▸ Exercise materials
★ ★ ★
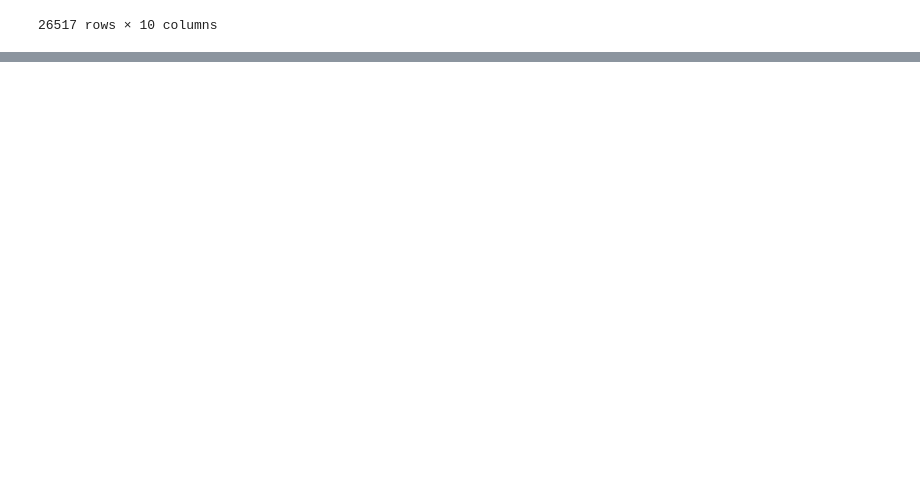
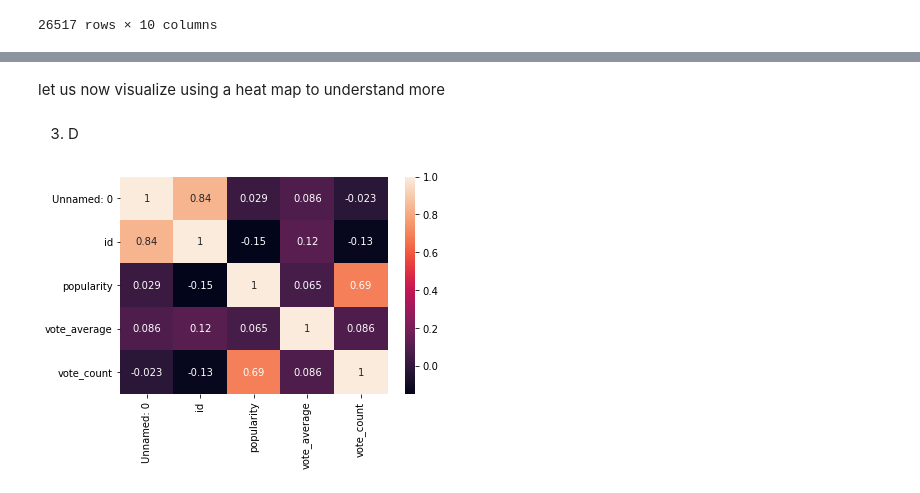
Before and after one commit to Salahudin654/Movie-Creation-Project, a Jupyter notebook: student.ipynb, the cells around one changed output, grey strips where cells are left out. Drawn from its saved outputs; the diff is of its cells as text; code cells hidden in the pictures; blank space fills up the shorter version.

Commit message:
Data analysis and Visualization for IMDb data

```diff
--- a/student.ipynb
+++ b/student.ipynb
@@ -104,0 +134,9 @@ df
+# %% [markdown]
+let us now visualize using a  heat map to understand more
+# %% [markdown]
+3. D
+# %%
+sns.heatmap(df.corr(), annot= True)
+plt.show()
+# %% [output]
+[figure, added]
```
Also changed, not shown: parts of 8 cells of this notebook.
★ ★ ★
▸ Exercise aim
Please give, as a single number with nothing added, the count of lines in the records that contain the word "student".

▸ Solution for this task
3